No, her mom replied. I saw him do it; it was intentional.

“This person, he legit felt that he could do this to me,” Iffat tells the Voice. “He does not see me as a person to do that. You feel nasty yourself when you see yourself through somebody else’s eyes and they don’t see you as a human.”

Earlier this month, New York City’s Commission on Human Rights (CCHR) released a report, based on surveys with more than 3,000 Muslim, Arab, South Asian, Jewish, and Sikh New Yorkers, charting the prevalence of xenophobia, Islamophobia, and anti-Semitism in the time leading up to and following the 2016 presidential election. The report, which concludes that New Yorkers from these backgrounds face high rates of bias-based harassment, discrimination, and violence, reminds readers that our country’s growing climate of hate isn’t isolated to Southern cities or Republican strongholds.

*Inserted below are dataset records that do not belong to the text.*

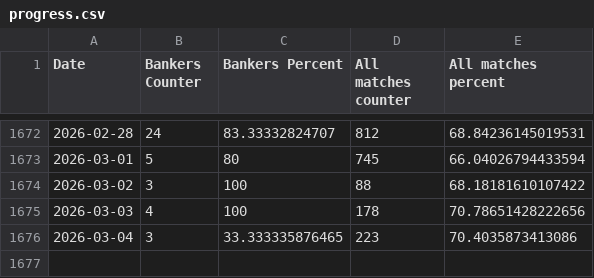
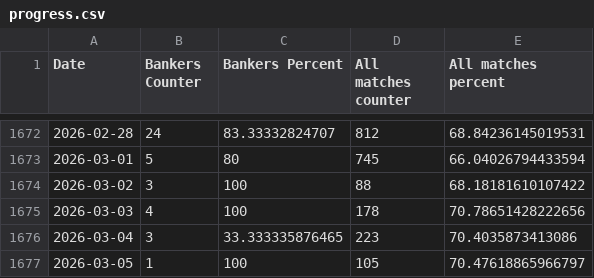
Before and after one commit to Dani-Ionescu/nerdytips-data, a CSV file: progress.csv, drawn as a sheet; only a part is shown, gaps mark what is left out; the diff names each change by its address in the sheet, - before the commit and + after, or states it on an @@ line.

```diff
--- a/progress.csv
+++ b/progress.csv
+row 1677: 2026-03-05 | 1 | 100 | 105 | 70.47618865966797
```
Also changed, not shown: 1 other file.
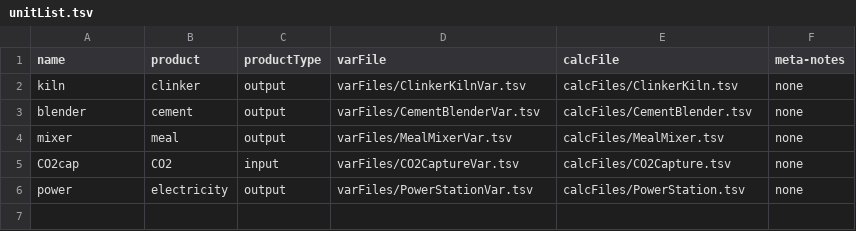
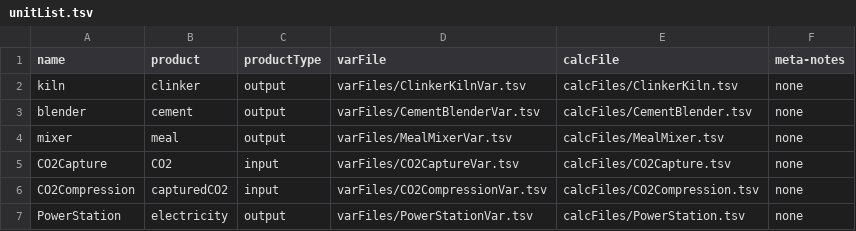
Before and after one commit to concoctions/BlackBlox, a TSV file: globalData/unitList.tsv, drawn as a sheet.

Commit message:
initialized factory class and refactored variable names again

```diff
--- a/globalData/unitList.tsv
+++ b/globalData/unitList.tsv
@@ -4,3 +4,4 @@ blender	cement	output	varFiles/CementBlenderVar.tsv	calcFiles/CementBlender.tsv
 mixer	meal	output	varFiles/MealMixerVar.tsv	calcFiles/MealMixer.tsv	none
-CO2cap	CO2	input	varFiles/CO2CaptureVar.tsv	calcFiles/CO2Capture.tsv	none
-power	electricity	output	varFiles/PowerStationVar.tsv	calcFiles/PowerStation.tsv	none
+CO2Capture	CO2	input	varFiles/CO2CaptureVar.tsv	calcFiles/CO2Capture.tsv	none
+CO2Compression	capturedCO2	input	varFiles/CO2CompressionVar.tsv	calcFiles/CO2Compression.tsv	none
+PowerStation	electricity	output	varFiles/PowerStationVar.tsv	calcFiles/PowerStation.tsv	none
```
Also changed, not shown: 19 other files.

One statistic in the report was particularly shocking: Of Muslim Arab hijab-wearing women who participated in the survey, more than one in four (27.4 percent) said they had been intentionally pushed or shoved on a subway platform.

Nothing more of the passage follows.